Gender is by a long way the most voluminously debated inequality. Assuming that ‘patriarchy’ rules without variation or exception, ‘feminism’ is equated with ‘gender equalism’. But here is a short – Playboy sponsored?!! – video of Lauren Southern showing how gender-unequal the gender-specific term turns out to be in excluding men’s similar issues and services. There is nothing wrong with having one-sided support groups. But here is a key reason for promoting a non-one-sided neutral term for equalism. Which is not to suggest one side stonewalls or shouts down the other – here’s a longer rational rationale (about GamerGate) concluding (in Part 6) that we need to “talk to Angry Jack” and “listen” to how we affect others even if we are sure we are doing them no wrong. The need for a neutral term like ‘equalism’, and the need to keep talking and listening, are the main themes in this blog.

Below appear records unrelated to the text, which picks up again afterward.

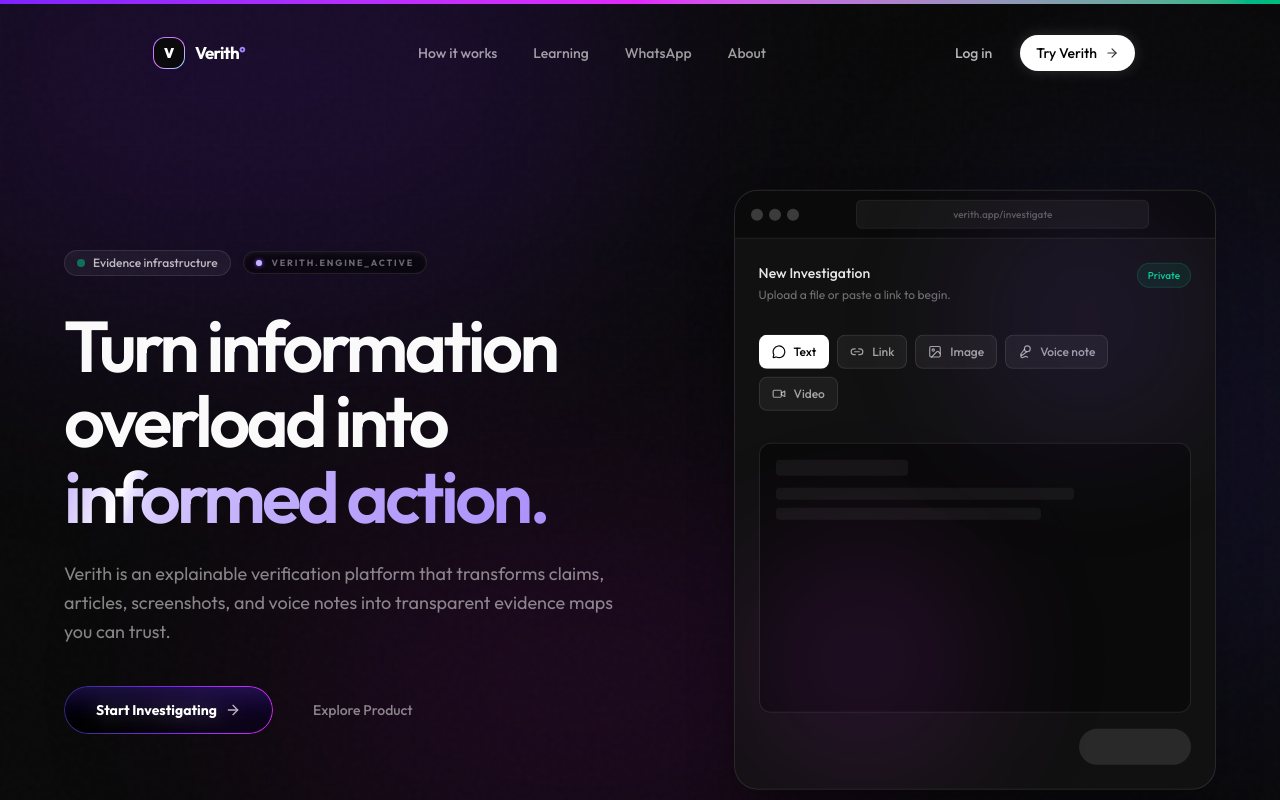
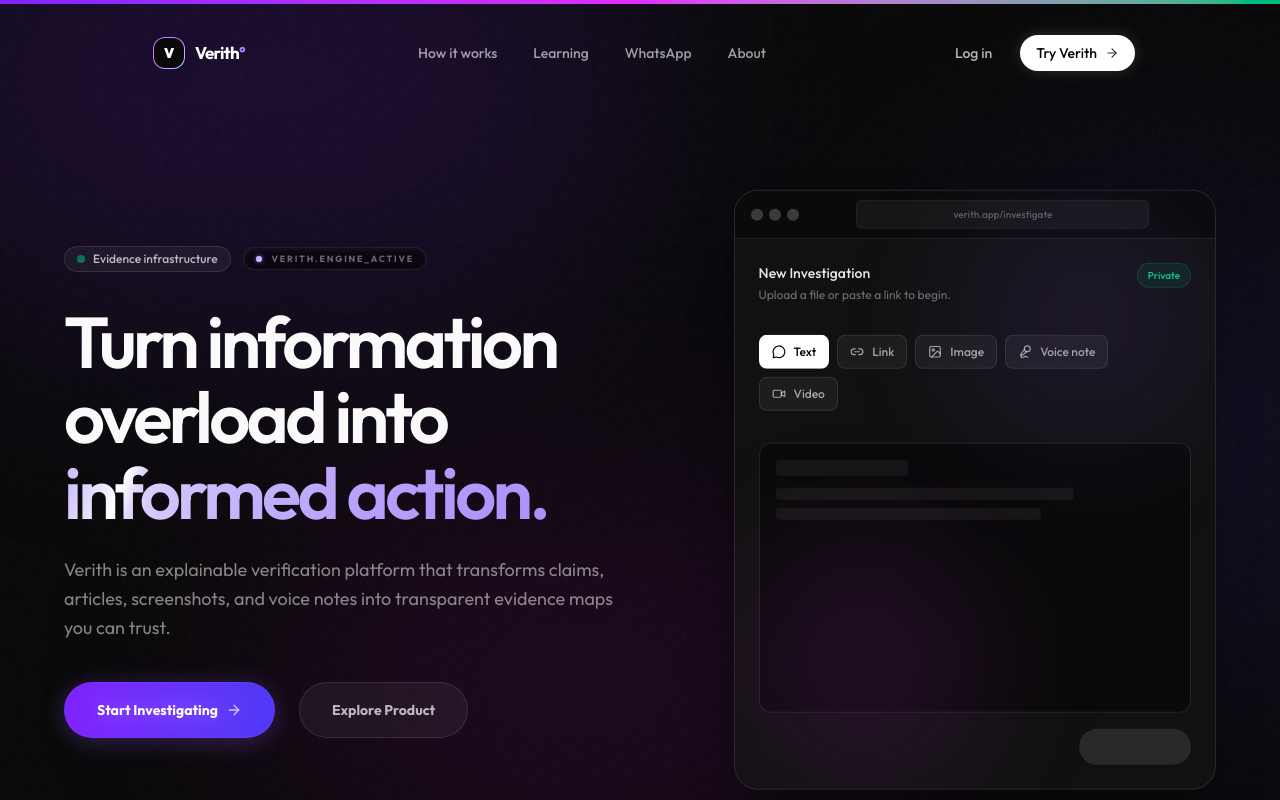
Before and after one commit to mannycodes-j/Verith, a Next.js app: page / in a window 1280 px wide. Shown: the top 800 px of the page. Built offline with nearby package versions, Linux system fonts and the light colour scheme.

Commit message:
refactor: update visual styles, adjust layout components, and refresh testimonial content

```diff
--- a/src/app/page.tsx
+++ b/src/app/page.tsx
@@ -84,20 +84,16 @@
 
               <div className="mt-10 flex flex-wrap items-center gap-6">
                 <Link
-                  className="group relative inline-flex cursor-pointer items-center justify-center overflow-hidden rounded-full font-bold text-white transition-all duration-500 hover:scale-[1.03] active:scale-[0.97] px-8 py-3.5 text-sm"
+                  className="inline-flex h-14 items-center justify-center gap-2 rounded-full border border-violet-500/20 bg-gradient-to-r from-violet-600 to-indigo-600 px-8 text-sm font-bold text-white transition-transform hover:scale-105 active:scale-95 shadow-[0_4px_24px_rgba(139,92,246,0.3)] group"
                   href="/login"
                 >
-                  <span className="absolute inset-0 rounded-full bg-gradient-to-r from-indigo-900 via-violet-600 to-fuchsia-500 p-px shadow-[0_0_20px_-5px_rgba(139,92,246,0.5)] transition-shadow duration-500 group-hover:shadow-[0_0_35px_-5px_rgba(139,92,246,0.85)]">
-                    <span className="block size-full rounded-full bg-gradient-to-b from-[#1a103c] to-black backdrop-blur-xl"></span>
-                  </span>
-                  <span aria-hidden="true" className="absolute top-1/2 -right-4 size-24 -translate-y-1/2 bg-violet-600/30 blur-3xl transition-all duration-700 group-hover:bg-violet-500/50"></span>
                   <span className="relative z-10 flex items-center gap-2 drop-shadow-[0_0_10px_rgba(255,255,255,0.3)]">
                     Start Investigating
                     <ArrowRight size={16} className="opacity-70 group-hover:translate-x-1 transition-transform" />
                   </span>
                 </Link>
                 <a
-                  className="inline-flex h-12 items-center justify-center rounded-full px-4 text-sm font-medium text-white/50 transition-colors hover:text-white"
+                  className="inline-flex h-14 items-center justify-center rounded-full border border-white/10 bg-white/5 px-8 text-sm font-bold text-white/70 transition-all hover:bg-white/10 hover:text-white"
                   href="#how-it-works"
                 >
                   Explore Product
@@ -360,9 +356,9 @@
 
             <div className="grid grid-cols-1 md:grid-cols-3 gap-6">
               {[
-                { quote: "Verith has completely transformed how our newsroom verifies breaking information on social media. The traceable evidence maps save us hours.", author: "Sarah Jenkins", role: "Investigative Journalist" },
-                { quote: "Finally, a tool that treats people like adults. Instead of just telling me what's fake, it actually shows me the underlying sources and bias.", author: "David Chen", role: "Independent Researcher" },
-                { quote: "The media literacy engine is brilliant. I started using it to check WhatsApp rumors, and now I actually understand how to spot missing context.", author: "Elena Rodriguez", role: "Community Educator" }
+                { quote: "Verith has completely transformed how our newsroom verifies breaking information on social media. The traceable evidence maps save us hours.", author: "Adesugba Samuel" },
+                { quote: "Finally, a tool that treats people like adults. Instead of just telling me what's fake, it actually shows me the underlying sources and bias.", author: "Zion Obadina" },
+                { quote: "The media literacy engine is brilliant. I started using it to check WhatsApp rumors, and now I actually understand how to spot missing context.", author: "Emmanuel Oluwaferanmi" }
               ].map((testimonial, i) => (
                 <MotionReveal delay={i * 0.1} key={i}>
                   <div className="rounded-3xl border border-white/10 bg-black/40 backdrop-blur-xl p-8 relative hover:border-white/20 transition-all duration-300">
@@ -374,7 +370,6 @@
                       </div>
                       <div>
                         <div className="text-sm font-medium text-white/90">{testimonial.author}</div>
-                        <div className="text-xs text-white/40">{testimonial.role}</div>
                       </div>
                     </div>
                   </div>
@@ -446,7 +441,7 @@
 
         <div className="mx-auto max-w-6xl relative z-10">
           <div className="grid gap-12 md:grid-cols-2 lg:grid-cols-12 mb-16">
-            <div className="lg:col-span-5">
+            <div className="lg:col-span-6">
               <Brand />
               <p className="mt-6 max-w-sm text-sm text-white/50 leading-relaxed">
                 Explainable verification and media literacy infrastructure for healthier digital communities. Stop guessing, start investigating.
@@ -457,7 +452,7 @@
               </div>
             </div>
 
-            <div className="lg:col-span-2 lg:col-start-7 flex flex-col gap-4">
+            <div className="lg:col-span-2 flex flex-col gap-4">
               <span className="text-sm font-semibold text-white tracking-wider uppercase mb-2">Product</span>
               <Link className="text-sm text-white/50 hover:text-violet-300 transition-colors" href="/how-it-works">How it works</Link>
               <Link className="text-sm text-white/50 hover:text-violet-300 transition-colors" href="/whatsapp">WhatsApp Bot</Link>
@@ -471,7 +466,7 @@
               <Link className="text-sm text-white/50 hover:text-violet-300 transition-colors" href="/careers">Careers</Link>
             </div>
 
-            <div className="lg:col-span-3 flex flex-col gap-4">
+            <div className="lg:col-span-2 flex flex-col gap-4">
               <span className="text-sm font-semibold text-white tracking-wider uppercase mb-2">Legal & Support</span>
               <Link className="text-sm text-white/50 hover:text-violet-300 transition-colors" href="/privacy">Privacy Policy</Link>
               <Link className="text-sm text-white/50 hover:text-violet-300 transition-colors" href="/terms">Terms of Service</Link>
--- a/src/components/app/app-shell.styles.ts
+++ b/src/components/app/app-shell.styles.ts
@@ -57,5 +57,5 @@
   dialogBackdrop:
     "fixed inset-0 z-100 flex items-center justify-center bg-black/60 p-4 backdrop-blur-sm",
   logoutDialog:
-    "w-full max-w-2xl rounded-3xl border border-white/10 bg-[#111] p-[clamp(1.5rem,4vw,3rem)] shadow-2xl [&>span]:text-[10px] [&>span]:font-semibold [&>span]:uppercase [&>span]:tracking-[0.14em] [&>span]:text-white/50 [&_h2]:mt-3 [&_h2]:text-[2.2rem] [&_h2]:font-semibold [&_p]:leading-[1.6] [&_p]:text-white/50 [&_footer]:mt-8 [&_footer]:flex [&_footer]:justify-end [&_footer]:gap-3 [&_button]:rounded-full [&_button]:border [&_button]:border-white/10 [&_button]:bg-white/5 [&_button]:px-5 [&_button]:py-3 [&_button]:text-sm [&_button:last-child]:border-violet-500/20 [&_button:last-child]:bg-gradient-to-r [&_button:last-child]:from-violet-600 [&_button:last-child]:to-indigo-600 [&_button:last-child]:text-white [&_button:last-child]:font-bold [&_button:last-child]:shadow-[0_4px_14px_0_rgba(139,92,246,0.25)]",
+    "w-full max-w-2xl rounded-3xl border border-white/10 bg-[#111] p-[clamp(1.5rem,4vw,3rem)] shadow-2xl [&>span]:text-[10px] [&>span]:font-semibold [&>span]:uppercase [&>span]:tracking-[0.14em] [&>span]:text-violet-400 [&_h2]:mt-3 [&_h2]:text-[2.2rem] [&_h2]:font-semibold [&_p]:leading-[1.6] [&_p]:text-white/50 [&_footer]:mt-8 [&_footer]:flex [&_footer]:justify-end [&_footer]:gap-3 [&_button]:rounded-full [&_button]:border [&_button]:border-white/10 [&_button]:bg-white/5 [&_button]:px-5 [&_button]:py-3 [&_button]:text-sm [&_button:last-child]:border-violet-500/20 [&_button:last-child]:bg-gradient-to-r [&_button:last-child]:from-violet-600 [&_button:last-child]:to-indigo-600 [&_button:last-child]:text-white [&_button:last-child]:font-bold [&_button:last-child]:shadow-[0_4px_14px_0_rgba(139,92,246,0.25)]",
 } as const;
--- a/src/components/auth/auth.styles.ts
+++ b/src/components/auth/auth.styles.ts
@@ -14,7 +14,7 @@
   formContainer: "w-full rounded-3xl border border-white/10 bg-black/20 backdrop-blur-2xl shadow-2xl p-8 relative",
   formFooter: "hidden",
   formHeader:
-    "mb-8 text-center [&>span]:hidden [&>h2]:mb-2 [&>h2]:text-3xl [&>h2]:font-bold [&>h2]:tracking-tight [&>p]:text-base [&>p]:font-medium [&>p]:text-white/60",
+    "mb-8 text-center [&>span]:hidden [&>h2]:mb-2 [&>h2]:text-3xl [&>h2]:font-bold [&>h2]:tracking-tight [&>h2]:text-violet-400 [&>p]:text-base [&>p]:font-medium [&>p]:text-white/60",
   form: "grid gap-5",
   providerAuth: "mb-6 grid gap-3",
   providerButton: "flex min-h-11 w-full items-center justify-center rounded-xl border border-white/10 bg-white/5 text-sm font-medium transition-colors hover:bg-white/10",
@@ -30,7 +30,7 @@
     "mt-1 rounded-xl border border-white/10 bg-white/5 p-4 [&>p]:m-0 [&>p]:text-xs [&>p]:font-medium [&>p]:text-white/75 [&_ul]:mt-3 [&_ul]:grid [&_ul]:list-none [&_ul]:gap-2 [&_ul]:p-0 [&_li]:flex [&_li]:items-center [&_li]:gap-2.5 [&_li]:text-[11px] [&_li]:leading-relaxed [&_li]:text-white/45 [&_li]:transition-colors [&_li[data-met=true]]:text-white/75 [&_li_svg]:shrink-0",
   fieldError: "m-0 text-[11px] leading-relaxed text-danger",
   fieldHint: "m-0 text-[11px] leading-relaxed text-white/55",
-  formMeta: "flex items-center justify-end text-xs [&_a]:text-white/70 [&_a:hover]:text-white",
+  formMeta: "flex items-center justify-end text-xs [&_a]:text-violet-400 [&_a:hover]:text-violet-300 [&_a]:transition-colors",
   submit:
     "flex min-h-12 items-center justify-center gap-2 rounded-full border border-violet-500/20 bg-gradient-to-r from-violet-600 to-indigo-600 px-5 text-center text-base font-bold text-white transition-transform hover:not-disabled:scale-[1.02] active:scale-[0.98] disabled:cursor-wait disabled:opacity-50 shadow-[0_4px_14px_0_rgba(139,92,246,0.25)]",
   serverError:
@@ -40,5 +40,5 @@
   successState:
     "rounded-xl border border-emerald-400/15 bg-emerald-400/[0.04] p-4 text-xs leading-relaxed [&_strong]:mb-2 [&_strong]:block [&_strong]:font-medium [&_strong]:text-emerald-300 [&_p]:m-0",
   footerPrompt:
-    "mt-6 text-center text-xs text-white/55 [&_a]:font-medium [&_a]:text-white/90 [&_a:hover]:text-white",
+    "mt-6 text-center text-xs text-white/55 [&_a]:font-medium [&_a]:text-violet-400 [&_a:hover]:text-violet-300 [&_a]:transition-colors",
 } as const;
```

Other blog commentaries are often thoughtful but not thorough about equalism – eg Rob van Senten on the confusions in how some feminists resist equalism even though feminism is always defined as equalist. Equalism is a simple concept that requires a more thorough treatment than short blogs can provide – for a start gender equalism is only one aspect of equalism. So blogs may often be highly charged. The extreme comments about gender show how polarised the genders / positions can be, each laying into the other with venom. Each side might be presumed to seek an ultimately equalist outcome once the other side has been brought down to size. But a gladiatorial fight to the death would be closer to the tone generated in these internet comment wars. Gladiators had a kind of equal chance – winning and staying alive … which may be equalism of a sort. But this is not the constructive form of equalism we mean here.
Lastly something lighter than that. One characteristic of these discussions is that they are dead serious. There’s no room for humour. Humour would unfortunately cause offence and also be taken as signalling surrender. Here is Arlo Guthrie’s pacifist song, Alice’s Restaurant (here’s the words only), where conviction for littering may make you not moral enough to join the army and kill people. We can see how generalised systems of thinking and legislation applied unthinkingly to particular situations can end up putting the wrong people “on the Group W bench”.
We’d welcome your help to improve this site and demonstrate the potential of equalism.